村上隆: At around 10 a.m. on July 18, Japan time, an animation studio called Kyoto Animation was set on raging fire by a man who ignited flammable liquid, leaving 33 people dead. Kyoto Animation is a company which, over the years, has been performing the miraculous feat of producing an array of good-quality works through its own distinctive production system. I had optimistically regarded them as a studio capable of attracting and comforting a wide range of audience from the youth to the first-generation otaku such as myself. Their success had, however, apparently invited unwarranted resentments as well. After the incident, the president of the company revealed that they had repeatedly been receiving death threats and other intimidations.
This incident has shocked me tremendously—as much as, or even more than, the 1995 subway sarin gas attack by the cult group Aum Shinrikyo had. It seems to reflect the deep-seeded ailment of the Japanese psyche that is like a wedged thorn we cannot remove, revealing a cross-section of the so-called chūni byo (eighth-grader syndrome), a warped, self-obsessed mentality prevalent in some otaku people. Jealousy could develop into a full-fledged grudge, but I cannot fathom what must be an incredibly forceful mechanism that translates such a sentiment into the execution of a real, atrocious action.
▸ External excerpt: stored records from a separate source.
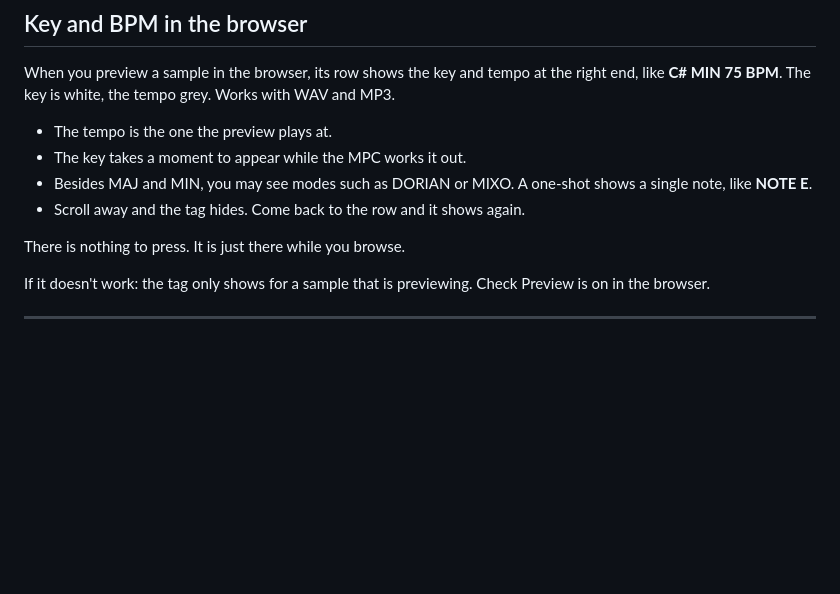
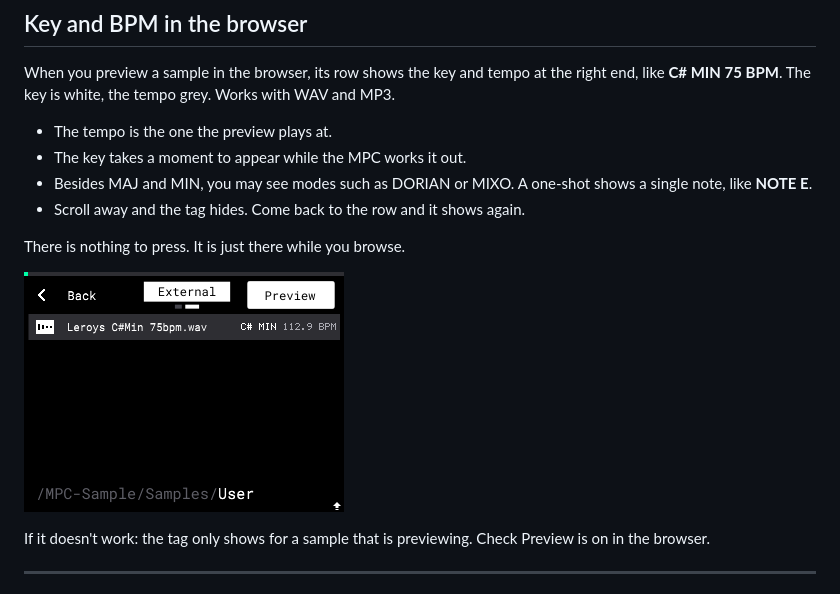
Before and after one commit to Holla-Back-Entertainment/henryskillz-mpc-sample-mod-kit, a Markdown page: docs/USER-GUIDE.md, the part around the change. Drawn GitHub-style; pictures changed too: assets/screens/browser-key-tag.png (added); blank space fills up the shorter version.

```diff
--- a/docs/USER-GUIDE.md
+++ b/docs/USER-GUIDE.md
@@ -632,6 +632,8 @@ When you preview a sample in the browser, its row shows the key and tempo at the
 
 There is nothing to press. It is just there while you browse.
 
+![Browser row for Leroys C#Min 75bpm.wav with the tag C# MIN 112.9 BPM at the right end](../assets/screens/browser-key-tag.png)
+
 If it doesn't work: the tag only shows for a sample that is previewing. Check Preview is on in the browser.
 
 ---
```
Also changed, not shown: README.md (+3 -3 lines).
When I contemplate how widely spread such a mechanism might be in our society, I almost go weak in the knees.
I sincerely pray for the repose of the victims’ souls and for the swift recovery of those who were injured.